Data section section start

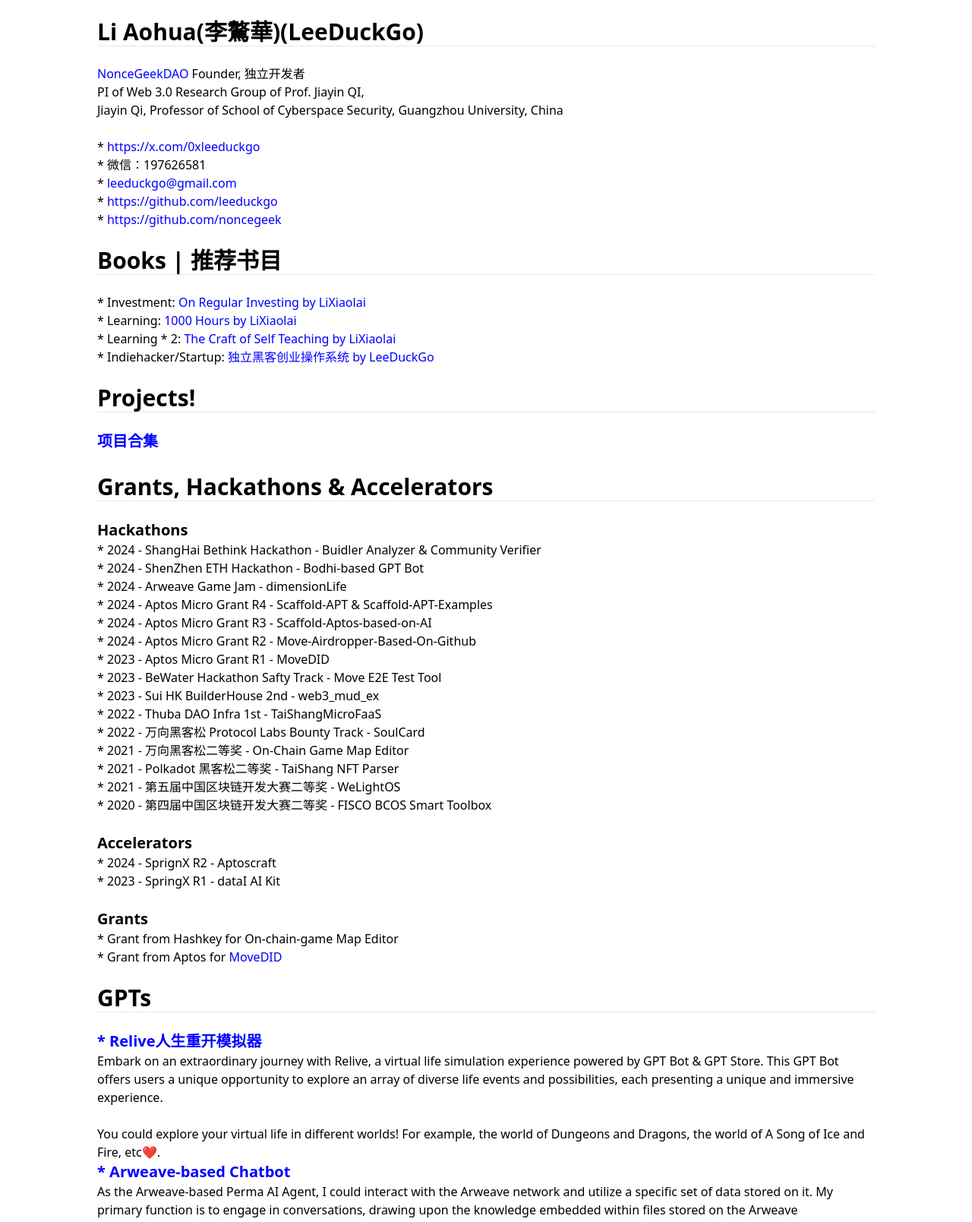
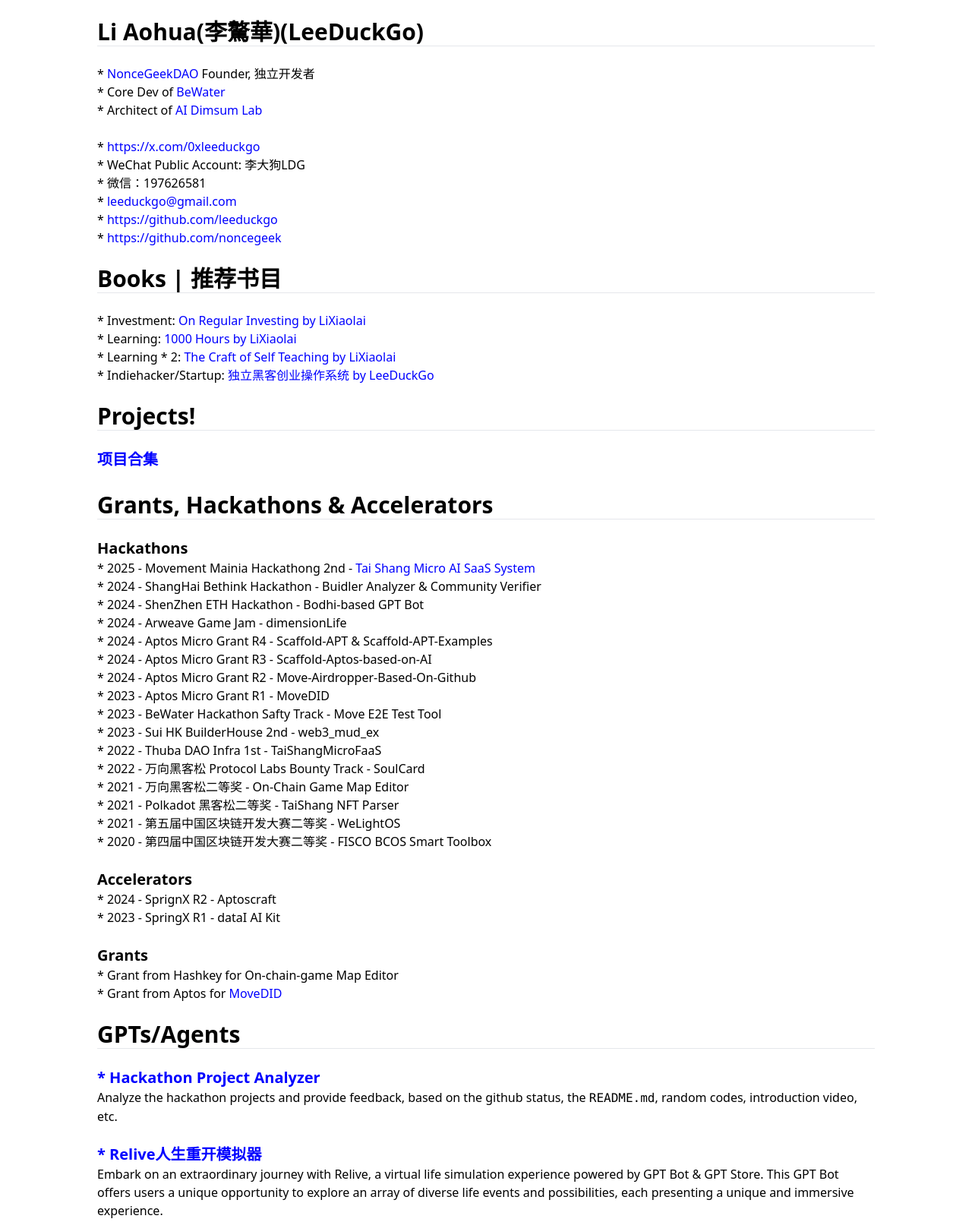
Before and after one commit to leeduckgo/academic-homepage, a plain HTML site: page index.html in a window 1280 px wide. Shown: the top 1609 px of the page at 76% size. Drawn offline with nearby package versions, Linux system fonts and the light colour scheme; a script that the page names is missing.

Commit message:
update with the latest

```diff
--- a/index.html
+++ b/index.html
@@ -93,11 +93,13 @@
             Li Aohua(李驁華)(LeeDuckGo)
         </h1>
         <hr><br>
-        <p><a href="https://github.com/noncegeek" class="hover:underline" target="_blank" style="color:blue">NonceGeekDAO</a> Founder, 独立开发者</p>
-        <p>PI of Web 3.0 Research Group of Prof. Jiayin QI, </p>
-        <p>Jiayin Qi, Professor of School of Cyberspace Security, Guangzhou University, China</p>
+        <p>* <a href="https://github.com/noncegeek" class="hover:underline" target="_blank" style="color:blue">NonceGeekDAO</a> Founder, 独立开发者</p>
+        <p>* Core Dev of <a href="https://bewater.xyz" class="hover:underline" target="_blank" style="color:blue">BeWater</a> </p>
+        <p>* Architect  of <a href="https://aidimsum.com" class="hover:underline" target="_blank" style="color:blue">AI Dimsum Lab</a> </p>
         <br>
+        <p></p>
         <p>* <a href="https://x.com/0xleeduckgo" class="hover:underline" target="_blank" style="color:blue">https://x.com/0xleeduckgo</a></p>
+        <p>* WeChat Public Account: 李大狗LDG</p>
         <p>* 微信：197626581</p>
         <p>* <a href="mailto:leeduckgo@gmail.com" class="hover:underline" target="_blank" style="color:blue">leeduckgo@gmail.com</a></p>
         <p>* <a href="https://github.com/leeduckgo" class="hover:underline" target="_blank" style="color:blue">https://github.com/leeduckgo</a></p>
@@ -125,6 +127,7 @@
         <hr><br>
 
         <h3 class="text-xl font-bold">Hackathons</h3>
+        <p>* 2025 - Movement Mainia Hackathong 2nd - <a href="https://github.com/NonceGeek/tai-shang-micro-ai-saas" class="hover:underline" target="_blank" style="color:blue">Tai Shang Micro AI SaaS System</a></p>
         <p>* 2024 - ShangHai Bethink Hackathon - Buidler Analyzer & Community Verifier</p>
         <p>* 2024 - ShenZhen ETH Hackathon - Bodhi-based GPT Bot</p>
         <p>* 2024 - Arweave Game Jam - dimensionLife</p>
@@ -153,16 +156,20 @@
         <br>
 
         <h2 class="text-3xl font-bold">
-            GPTs
+            GPTs/Agents
         </h2>
         <hr><br>
+        <a href="https://analyzer.rootmud.xyz" class="hover:underline text-xl font-bold" target="_blank" style="color:blue"><h3>* Hackathon Project Analyzer</h3></a>
+        <p>
+            Analyze the hackathon projects and provide feedback, based on the github status, the <code>README.md</code>, random codes, introduction video, etc.
+        </p><br>
         <a href="https://relive.noncegeek.com" class="hover:underline text-xl font-bold" target="_blank" style="color:blue"><h3>* Relive人生重开模拟器</h3></a>
         <p>
             Embark on an extraordinary journey with Relive, a virtual life simulation experience powered by GPT Bot & GPT Store. This GPT Bot offers users a unique opportunity to explore an array of diverse life events and possibilities, each presenting a unique and immersive experience.
         </p><br>
         <p>
             You could explore your virtual life in different worlds! For example, the world of Dungeons and Dragons, the world of A Song of Ice and Fire, etc❤️.
-        </p>
+        </p><br>
         <a href="https://arweave.noncegeek.com" class="hover:underline text-xl font-bold" target="_blank" style="color:blue"><h3>* Arweave-based Chatbot</h3></a>
         <p>
             As the Arweave-based Perma AI Agent, I could interact with the Arweave network and utilize a specific set of data stored on it. My primary function is to engage in conversations, drawing upon the knowledge embedded within files stored on the Arweave network/Bodhi Protocol. This unique capability allows me to access and reference a vast and permanent archive of information, ensuring that the knowledge I provide is consistent and reliable.
@@ -179,7 +186,7 @@
             Research Interests
         </h2>
         <hr><br>
-        <p>Functional Programming, Move Language, Decentralized Identity, Vector Database, DAO, AI, ZK.</p>
+        <p>Functional Programming, Move Language, Decentralized Identity, Search Engine, DAO, AI Agents.</p>
         <br>
 
         <h2 class="text-3xl font-bold">
```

Data section section end

> **What to work on**
Make an exact copy of the listing, with no images in it.

> **Answer for this exercise**
Before and after one commit to leeduckgo/academic-homepage, a plain HTML site: page index.html in a window 1280 px wide. Shown: the top 1609 px of the page at 76% size. Drawn offline with nearby package versions, Linux system fonts and the light colour scheme; a script that the page names is missing.

Commit message:
update with the latest

```diff
--- a/index.html
+++ b/index.html
@@ -93,11 +93,13 @@
             Li Aohua(李驁華)(LeeDuckGo)
         </h1>
         <hr><br>
-        <p><a href="https://github.com/noncegeek" class="hover:underline" target="_blank" style="color:blue">NonceGeekDAO</a> Founder, 独立开发者</p>
-        <p>PI of Web 3.0 Research Group of Prof. Jiayin QI, </p>
-        <p>Jiayin Qi, Professor of School of Cyberspace Security, Guangzhou University, China</p>
+        <p>* <a href="https://github.com/noncegeek" class="hover:underline" target="_blank" style="color:blue">NonceGeekDAO</a> Founder, 独立开发者</p>
+        <p>* Core Dev of <a href="https://bewater.xyz" class="hover:underline" target="_blank" style="color:blue">BeWater</a> </p>
+        <p>* Architect  of <a href="https://aidimsum.com" class="hover:underline" target="_blank" style="color:blue">AI Dimsum Lab</a> </p>
         <br>
+        <p></p>
         <p>* <a href="https://x.com/0xleeduckgo" class="hover:underline" target="_blank" style="color:blue">https://x.com/0xleeduckgo</a></p>
+        <p>* WeChat Public Account: 李大狗LDG</p>
         <p>* 微信：197626581</p>
         <p>* <a href="mailto:leeduckgo@gmail.com" class="hover:underline" target="_blank" style="color:blue">leeduckgo@gmail.com</a></p>
         <p>* <a href="https://github.com/leeduckgo" class="hover:underline" target="_blank" style="color:blue">https://github.com/leeduckgo</a></p>
@@ -125,6 +127,7 @@
         <hr><br>
 
         <h3 class="text-xl font-bold">Hackathons</h3>
+        <p>* 2025 - Movement Mainia Hackathong 2nd - <a href="https://github.com/NonceGeek/tai-shang-micro-ai-saas" class="hover:underline" target="_blank" style="color:blue">Tai Shang Micro AI SaaS System</a></p>
         <p>* 2024 - ShangHai Bethink Hackathon - Buidler Analyzer & Community Verifier</p>
         <p>* 2024 - ShenZhen ETH Hackathon - Bodhi-based GPT Bot</p>
         <p>* 2024 - Arweave Game Jam - dimensionLife</p>
@@ -153,16 +156,20 @@
         <br>
 
         <h2 class="text-3xl font-bold">
-            GPTs
+            GPTs/Agents
         </h2>
         <hr><br>
+        <a href="https://analyzer.rootmud.xyz" class="hover:underline text-xl font-bold" target="_blank" style="color:blue"><h3>* Hackathon Project Analyzer</h3></a>
+        <p>
+            Analyze the hackathon projects and provide feedback, based on the github status, the <code>README.md</code>, random codes, introduction video, etc.
+        </p><br>
         <a href="https://relive.noncegeek.com" class="hover:underline text-xl font-bold" target="_blank" style="color:blue"><h3>* Relive人生重开模拟器</h3></a>
         <p>
             Embark on an extraordinary journey with Relive, a virtual life simulation experience powered by GPT Bot & GPT Store. This GPT Bot offers users a unique opportunity to explore an array of diverse life events and possibilities, each presenting a unique and immersive experience.
         </p><br>
         <p>
             You could explore your virtual life in different worlds! For example, the world of Dungeons and Dragons, the world of A Song of Ice and Fire, etc❤️.
-        </p>
+        </p><br>
         <a href="https://arweave.noncegeek.com" class="hover:underline text-xl font-bold" target="_blank" style="color:blue"><h3>* Arweave-based Chatbot</h3></a>
         <p>
             As the Arweave-based Perma AI Agent, I could interact with the Arweave network and utilize a specific set of data stored on it. My primary function is to engage in conversations, drawing upon the knowledge embedded within files stored on the Arweave network/Bodhi Protocol. This unique capability allows me to access and reference a vast and permanent archive of information, ensuring that the knowledge I provide is consistent and reliable.
@@ -179,7 +186,7 @@
             Research Interests
         </h2>
         <hr><br>
-        <p>Functional Programming, Move Language, Decentralized Identity, Vector Database, DAO, AI, ZK.</p>
+        <p>Functional Programming, Move Language, Decentralized Identity, Search Engine, DAO, AI Agents.</p>
         <br>
 
         <h2 class="text-3xl font-bold">
```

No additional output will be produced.